(PROBLEM DETAILS) What is needed is an exact repeat of the entries, with no pictures in it.

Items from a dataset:
---------------

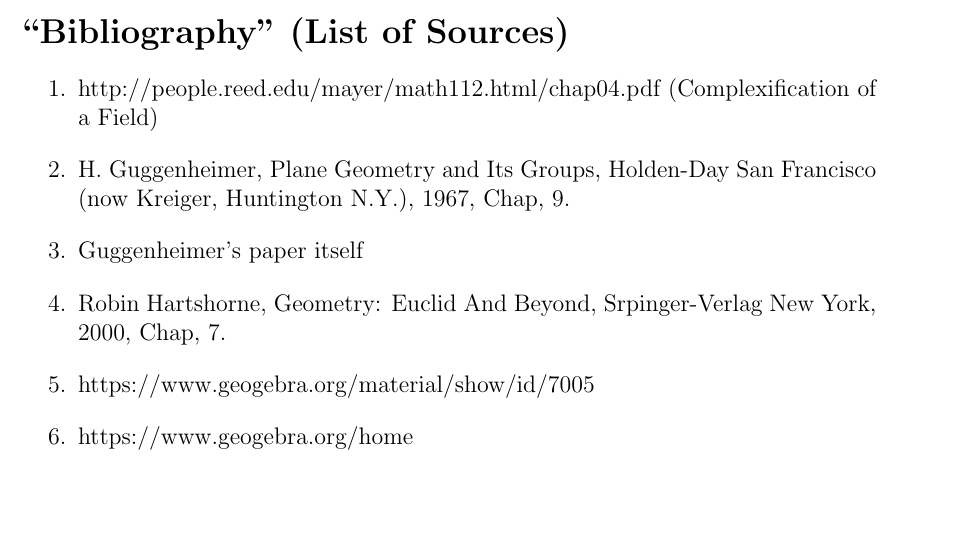
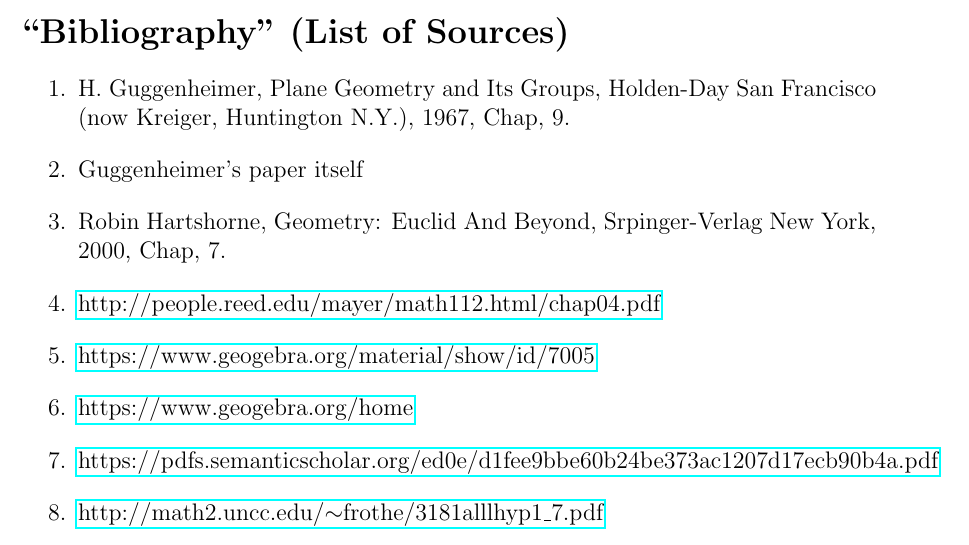
Before and after one commit to blinderm/317-paper, a LaTeX paper (paper/MAT317_paper.tex): part of page 21 of 21 before the commit and part of page 20 of 20 after it, cut so that both start at the same text, the shorter picture padded with empty space. Compiled offline with pdfLaTeX.

Commit message:
fixed bibliography

```diff
--- a/paper/MAT317_paper.tex
+++ b/paper/MAT317_paper.tex
@@ -629,19 +629,17 @@
 
 
 \begin{enumerate}
-	\item http://people.reed.edu/mayer/math112.html/chap04.pdf (Complexification of a Field)
 	\item H. Guggenheimer, Plane Geometry and Its Groups, Holden-Day San Francisco (now Kreiger, Huntington N.Y.), 1967, Chap, 9.
 	\item Guggenheimer's paper itself
 	\item Robin Hartshorne, Geometry: Euclid And Beyond, Srpinger-Verlag New York, 2000, Chap, 7.
-	\item https://www.geogebra.org/material/show/id/7005
-	\item https://www.geogebra.org/home
+	\item \href{http://people.reed.edu/mayer/math112.html/chap04.pdf}{http://people.reed.edu/mayer/math112.html/chap04.pdf}
+	\item \href{https://www.geogebra.org/material/show/id/7005}{https://www.geogebra.org/material/show/id/7005}
+	\item \href{https://www.geogebra.org/home}{https://www.geogebra.org/home}
+	\item \href{https://pdfs.semanticscholar.org/ed0e/d1fee9bbe60b24be373ac1207d17ecb90b4a.pdf}{https://pdfs.semanticscholar.org/ed0e/d1fee9bbe60b24be373ac1207d17ecb90b4a.pdf}
+	\item \href{http://math2.uncc.edu/~frothe/3181alllhyp1_7.pdf}{http://math2.uncc.edu/$\sim$frothe/3181alllhyp1$\_$7.pdf}
 \end{enumerate}
 
 
-%https://tex.stackexchange.com/questions/16617/use-tikz-for-example-to-draw-pictures-in-hyperbolic-geometry
-% https://tex.stackexchange.com/questions/61316/draw-a-plot-with-point
-% https://tex.stackexchange.com/questions/230566/making-curly-braces-with-tikz
-%http://www.ms.uky.edu/~droyster/courses/spring08/math6118/Classnotes/Chapter09.pdf
 
 
 
```
Also changed, not shown: paper/MAT317_paper.tex (2 more changed lines).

---------------

(ANSWER BOX)
Before and after one commit to blinderm/317-paper, a LaTeX paper (paper/MAT317_paper.tex): part of page 21 of 21 before the commit and part of page 20 of 20 after it, cut so that both start at the same text, the shorter picture padded with empty space. Compiled offline with pdfLaTeX.

Commit message:
fixed bibliography

```diff
--- a/paper/MAT317_paper.tex
+++ b/paper/MAT317_paper.tex
@@ -629,19 +629,17 @@
 
 
 \begin{enumerate}
-	\item http://people.reed.edu/mayer/math112.html/chap04.pdf (Complexification of a Field)
 	\item H. Guggenheimer, Plane Geometry and Its Groups, Holden-Day San Francisco (now Kreiger, Huntington N.Y.), 1967, Chap, 9.
 	\item Guggenheimer's paper itself
 	\item Robin Hartshorne, Geometry: Euclid And Beyond, Srpinger-Verlag New York, 2000, Chap, 7.
-	\item https://www.geogebra.org/material/show/id/7005
-	\item https://www.geogebra.org/home
+	\item \href{http://people.reed.edu/mayer/math112.html/chap04.pdf}{http://people.reed.edu/mayer/math112.html/chap04.pdf}
+	\item \href{https://www.geogebra.org/material/show/id/7005}{https://www.geogebra.org/material/show/id/7005}
+	\item \href{https://www.geogebra.org/home}{https://www.geogebra.org/home}
+	\item \href{https://pdfs.semanticscholar.org/ed0e/d1fee9bbe60b24be373ac1207d17ecb90b4a.pdf}{https://pdfs.semanticscholar.org/ed0e/d1fee9bbe60b24be373ac1207d17ecb90b4a.pdf}
+	\item \href{http://math2.uncc.edu/~frothe/3181alllhyp1_7.pdf}{http://math2.uncc.edu/$\sim$frothe/3181alllhyp1$\_$7.pdf}
 \end{enumerate}
 
 
-%https://tex.stackexchange.com/questions/16617/use-tikz-for-example-to-draw-pictures-in-hyperbolic-geometry
-% https://tex.stackexchange.com/questions/61316/draw-a-plot-with-point
-% https://tex.stackexchange.com/questions/230566/making-curly-braces-with-tikz
-%http://www.ms.uky.edu/~droyster/courses/spring08/math6118/Classnotes/Chapter09.pdf
 
 
 
```
Also changed, not shown: paper/MAT317_paper.tex (2 more changed lines).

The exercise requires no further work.